It will have been closely watched by the New Zealand Rugby Players Association. But, while US$765 million ($982 million) in a settlement sounds like a win, the victory probably went to the National Football League, ahead of gridiron players allegedly suffering health problems from concussion in the USA.
This landmark settlement has ramifications for New Zealand rugby and league players. But they are not necessarily good consequences.
Players suffering health problems from the later effects of concussion have come to the fore after a series of deaths and maladies suffered by former NFL players.
The lawsuit against the NFL was designed to get recompense for players unable to pay their medical bills - and to force the NFL to make changes to safeguard players. Fans of oval ball codes will recall some disgraceful episodes where clearly concussed players have been allowed to play on - the most recent George Smith's obvious concussion when playing for the Wallabies against the Lions this year.
But while US$765 million sounds like a lot, the players had asked for US$2 billion and some thought they could reap US$5 billion in court.
Not so. The case was settled out of court because the NFL was confident it would win in court. The medical proof definitively linking concussion in the NFL to later medical conditions may not have held up.
The money has to be spread over 4000 players and will actually be apportioned according to the seriousness and urgency of the medical conditions; much of it will be paid out over 17 years and little will be left for another main aim (additional medical research).

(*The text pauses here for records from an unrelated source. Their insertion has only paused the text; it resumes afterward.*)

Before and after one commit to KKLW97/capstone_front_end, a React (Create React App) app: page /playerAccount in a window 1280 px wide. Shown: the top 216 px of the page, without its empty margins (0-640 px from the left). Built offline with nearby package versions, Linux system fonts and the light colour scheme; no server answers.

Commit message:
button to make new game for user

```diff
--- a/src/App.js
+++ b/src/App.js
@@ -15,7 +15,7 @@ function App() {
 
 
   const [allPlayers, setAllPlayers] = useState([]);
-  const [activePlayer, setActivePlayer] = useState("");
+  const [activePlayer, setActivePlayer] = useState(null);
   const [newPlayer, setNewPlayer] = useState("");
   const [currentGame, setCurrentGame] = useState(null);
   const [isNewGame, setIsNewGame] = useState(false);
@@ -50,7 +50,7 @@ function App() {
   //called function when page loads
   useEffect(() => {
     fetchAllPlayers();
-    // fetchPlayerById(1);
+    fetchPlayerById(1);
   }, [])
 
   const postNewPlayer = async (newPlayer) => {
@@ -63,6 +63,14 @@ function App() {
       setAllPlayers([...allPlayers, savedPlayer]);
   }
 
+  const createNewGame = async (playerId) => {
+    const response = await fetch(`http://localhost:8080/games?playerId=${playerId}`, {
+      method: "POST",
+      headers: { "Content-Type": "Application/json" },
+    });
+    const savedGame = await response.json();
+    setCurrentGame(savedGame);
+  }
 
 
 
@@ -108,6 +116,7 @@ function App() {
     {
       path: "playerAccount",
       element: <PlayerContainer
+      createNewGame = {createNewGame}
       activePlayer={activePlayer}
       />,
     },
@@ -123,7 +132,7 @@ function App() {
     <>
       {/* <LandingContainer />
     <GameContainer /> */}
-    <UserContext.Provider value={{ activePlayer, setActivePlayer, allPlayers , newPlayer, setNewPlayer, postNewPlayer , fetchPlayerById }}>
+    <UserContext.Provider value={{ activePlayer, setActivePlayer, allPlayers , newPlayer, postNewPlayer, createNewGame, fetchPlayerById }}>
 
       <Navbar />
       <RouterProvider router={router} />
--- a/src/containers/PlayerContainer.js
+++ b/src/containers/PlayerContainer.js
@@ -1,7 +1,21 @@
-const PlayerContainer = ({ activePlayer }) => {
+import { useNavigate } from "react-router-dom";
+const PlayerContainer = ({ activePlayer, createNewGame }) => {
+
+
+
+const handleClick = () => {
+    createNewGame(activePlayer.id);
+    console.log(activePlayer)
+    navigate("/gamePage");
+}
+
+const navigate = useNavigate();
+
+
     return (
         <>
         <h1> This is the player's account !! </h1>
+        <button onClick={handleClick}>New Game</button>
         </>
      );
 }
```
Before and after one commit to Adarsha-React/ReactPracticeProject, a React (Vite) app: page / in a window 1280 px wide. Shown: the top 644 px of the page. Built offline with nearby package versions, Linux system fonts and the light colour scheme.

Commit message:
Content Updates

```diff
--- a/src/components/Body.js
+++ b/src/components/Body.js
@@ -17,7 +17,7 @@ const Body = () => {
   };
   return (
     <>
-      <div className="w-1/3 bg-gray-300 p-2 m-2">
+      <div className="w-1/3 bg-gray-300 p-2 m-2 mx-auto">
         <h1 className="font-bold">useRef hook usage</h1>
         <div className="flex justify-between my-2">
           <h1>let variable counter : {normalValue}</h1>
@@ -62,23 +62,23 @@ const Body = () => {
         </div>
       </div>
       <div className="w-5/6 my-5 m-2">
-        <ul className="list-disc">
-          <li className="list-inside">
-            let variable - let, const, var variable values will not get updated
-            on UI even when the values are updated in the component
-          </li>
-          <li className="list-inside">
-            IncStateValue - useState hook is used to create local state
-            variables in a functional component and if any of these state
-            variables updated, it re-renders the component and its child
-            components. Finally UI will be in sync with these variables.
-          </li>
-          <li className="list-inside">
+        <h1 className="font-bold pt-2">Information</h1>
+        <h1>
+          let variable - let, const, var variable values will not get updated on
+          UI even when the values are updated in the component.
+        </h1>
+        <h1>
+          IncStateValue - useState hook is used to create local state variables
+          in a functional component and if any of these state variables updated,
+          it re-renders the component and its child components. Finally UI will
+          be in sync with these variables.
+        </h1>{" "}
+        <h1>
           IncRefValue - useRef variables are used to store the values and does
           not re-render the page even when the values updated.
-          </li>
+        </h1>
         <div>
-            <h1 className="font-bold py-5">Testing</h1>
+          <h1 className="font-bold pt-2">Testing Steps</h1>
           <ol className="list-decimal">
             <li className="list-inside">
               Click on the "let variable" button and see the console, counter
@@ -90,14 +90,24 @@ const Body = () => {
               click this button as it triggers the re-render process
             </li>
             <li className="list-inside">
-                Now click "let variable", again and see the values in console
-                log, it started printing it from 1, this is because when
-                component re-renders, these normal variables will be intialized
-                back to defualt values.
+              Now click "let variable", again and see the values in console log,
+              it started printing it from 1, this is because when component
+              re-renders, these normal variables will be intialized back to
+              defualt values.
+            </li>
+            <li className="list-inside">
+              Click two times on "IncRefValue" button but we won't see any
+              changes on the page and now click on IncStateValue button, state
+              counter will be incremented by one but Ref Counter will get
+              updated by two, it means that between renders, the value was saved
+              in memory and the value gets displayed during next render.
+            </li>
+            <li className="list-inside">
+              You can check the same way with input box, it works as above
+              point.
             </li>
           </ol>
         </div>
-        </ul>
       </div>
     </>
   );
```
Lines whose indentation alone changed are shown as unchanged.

The real clincher comes in two parts - the NFL made a staggering US$9.5 billion in America last year alone. The settlement also allowed it to insert a disclaimer saying it admitted no liability and made no admission that the plaintiffs' injuries were caused by football.
It has shut down the issue before the NFL season kicks off and the settlement means it has to make no changes at all.
You wonder how long it will be before a New Zealand or Australian rugby or league player or players take out a suit against their parent bodies. Better, perhaps, to put a strict medical code of conduct in place that reduces that risk and, more importantly, the risk to players.